Things to note here are the fact that there are no names from the postCreate for the first creates since they fail with STATUS_FLT_INVALID_NAME_REQUEST because those creates aren't successful. Also, interesting to note that for the first create (for which we get the opened name) trying to get the normalized name fails with STATUS_NOT_SAME_DEVICE on my system. Not sure why but I'll investigate it for next week's blog :).
Now let's look at what happens when we open something directly under the mount point (pretty much the same as above):
preCreate|opened -> "\Device\HarddiskVolume3\mnt\foo.txt" -> as expected, mount point not resolved.
preCreate|normalized -> "\Device\HarddiskVolume4\foo.txt" -> and again, after reparse, mount point resolved.
preCreate|opened -> "\Device\HarddiskVolume4\FOO.TXT" 
postCreate|normalized -> "\Device\HarddiskVolume4\foo.txt"
postCreate|opened -> "\Device\HarddiskVolume4\FOO.TXT"
And finally I want to show you what happens if I try to open the actual mount point itself, D:\mnt\.
preCreate|normalized -> "\Device\HarddiskVolume3\mnt" -> please note how the normalized name in this case is actually the mount point, so the mount point is NOT resolved.
preCreate|opened -> "\Device\HarddiskVolume3\mnt\" -> naturally, mount point not resolved since this is the opened name.
preCreate|normalized -> "\Device\HarddiskVolume4\"
preCreate|opened -> "\Device\HarddiskVolume4\"
postCreate|normalized -> "\Device\HarddiskVolume4\"
postCreate|opened -> "\Device\HarddiskVolume4\"

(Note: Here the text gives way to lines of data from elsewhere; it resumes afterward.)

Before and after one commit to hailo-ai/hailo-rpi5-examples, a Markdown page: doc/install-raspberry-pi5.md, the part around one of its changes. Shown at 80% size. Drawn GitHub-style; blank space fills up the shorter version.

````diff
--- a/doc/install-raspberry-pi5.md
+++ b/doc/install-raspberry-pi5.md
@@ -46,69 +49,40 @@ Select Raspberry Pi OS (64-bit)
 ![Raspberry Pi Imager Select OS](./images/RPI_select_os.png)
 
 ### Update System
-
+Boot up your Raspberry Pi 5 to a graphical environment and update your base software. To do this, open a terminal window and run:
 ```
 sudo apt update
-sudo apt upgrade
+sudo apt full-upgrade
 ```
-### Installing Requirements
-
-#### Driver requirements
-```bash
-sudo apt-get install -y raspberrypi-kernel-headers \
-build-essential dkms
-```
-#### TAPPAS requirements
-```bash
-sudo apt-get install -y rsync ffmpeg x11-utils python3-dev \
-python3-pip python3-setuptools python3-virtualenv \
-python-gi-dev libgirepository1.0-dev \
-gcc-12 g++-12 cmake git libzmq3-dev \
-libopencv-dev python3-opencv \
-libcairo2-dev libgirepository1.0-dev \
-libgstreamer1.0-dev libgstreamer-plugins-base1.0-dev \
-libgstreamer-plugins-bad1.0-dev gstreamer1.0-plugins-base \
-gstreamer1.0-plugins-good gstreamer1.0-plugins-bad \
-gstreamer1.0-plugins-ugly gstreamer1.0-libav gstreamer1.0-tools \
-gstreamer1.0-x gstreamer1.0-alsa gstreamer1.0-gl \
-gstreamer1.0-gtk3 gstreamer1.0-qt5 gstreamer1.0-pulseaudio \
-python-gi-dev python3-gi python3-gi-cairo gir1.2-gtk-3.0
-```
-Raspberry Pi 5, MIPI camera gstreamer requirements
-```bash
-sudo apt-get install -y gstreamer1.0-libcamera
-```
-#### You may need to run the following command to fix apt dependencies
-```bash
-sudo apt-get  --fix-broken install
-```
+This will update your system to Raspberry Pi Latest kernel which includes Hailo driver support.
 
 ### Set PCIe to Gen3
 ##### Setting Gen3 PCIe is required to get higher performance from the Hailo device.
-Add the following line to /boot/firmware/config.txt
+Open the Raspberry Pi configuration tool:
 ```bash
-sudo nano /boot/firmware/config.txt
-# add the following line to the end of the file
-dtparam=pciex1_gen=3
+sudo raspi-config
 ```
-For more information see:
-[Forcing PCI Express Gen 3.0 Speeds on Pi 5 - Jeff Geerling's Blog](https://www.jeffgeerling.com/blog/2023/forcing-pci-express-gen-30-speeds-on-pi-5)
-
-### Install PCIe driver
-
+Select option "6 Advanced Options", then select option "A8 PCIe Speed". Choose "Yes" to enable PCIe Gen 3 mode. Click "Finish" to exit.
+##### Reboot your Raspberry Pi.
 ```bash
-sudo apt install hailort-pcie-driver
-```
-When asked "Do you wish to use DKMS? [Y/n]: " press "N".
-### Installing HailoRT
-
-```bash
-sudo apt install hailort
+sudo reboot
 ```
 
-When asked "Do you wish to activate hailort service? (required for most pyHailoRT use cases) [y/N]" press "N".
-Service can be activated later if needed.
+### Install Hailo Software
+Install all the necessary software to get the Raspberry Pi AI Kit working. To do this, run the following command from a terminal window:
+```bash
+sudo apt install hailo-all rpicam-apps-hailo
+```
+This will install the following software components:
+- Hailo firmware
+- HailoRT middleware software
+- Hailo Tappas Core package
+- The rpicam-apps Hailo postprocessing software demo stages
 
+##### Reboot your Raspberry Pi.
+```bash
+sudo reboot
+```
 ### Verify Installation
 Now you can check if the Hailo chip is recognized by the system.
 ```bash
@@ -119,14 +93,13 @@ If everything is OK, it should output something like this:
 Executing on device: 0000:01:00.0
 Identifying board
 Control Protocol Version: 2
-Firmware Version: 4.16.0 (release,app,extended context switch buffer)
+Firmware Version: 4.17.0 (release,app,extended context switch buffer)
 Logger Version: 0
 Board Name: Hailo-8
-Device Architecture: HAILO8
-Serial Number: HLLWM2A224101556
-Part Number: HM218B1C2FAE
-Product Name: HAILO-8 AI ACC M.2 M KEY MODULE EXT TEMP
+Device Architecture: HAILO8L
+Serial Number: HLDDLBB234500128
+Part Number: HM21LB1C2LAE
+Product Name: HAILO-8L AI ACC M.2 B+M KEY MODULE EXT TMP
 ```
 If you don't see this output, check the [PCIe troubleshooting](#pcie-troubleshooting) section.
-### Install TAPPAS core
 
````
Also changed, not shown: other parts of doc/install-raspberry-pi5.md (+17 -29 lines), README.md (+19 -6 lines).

Hopefully this shows what's going on with mount point resolution and opened and normalized names, in more detail that anyone ever needed :).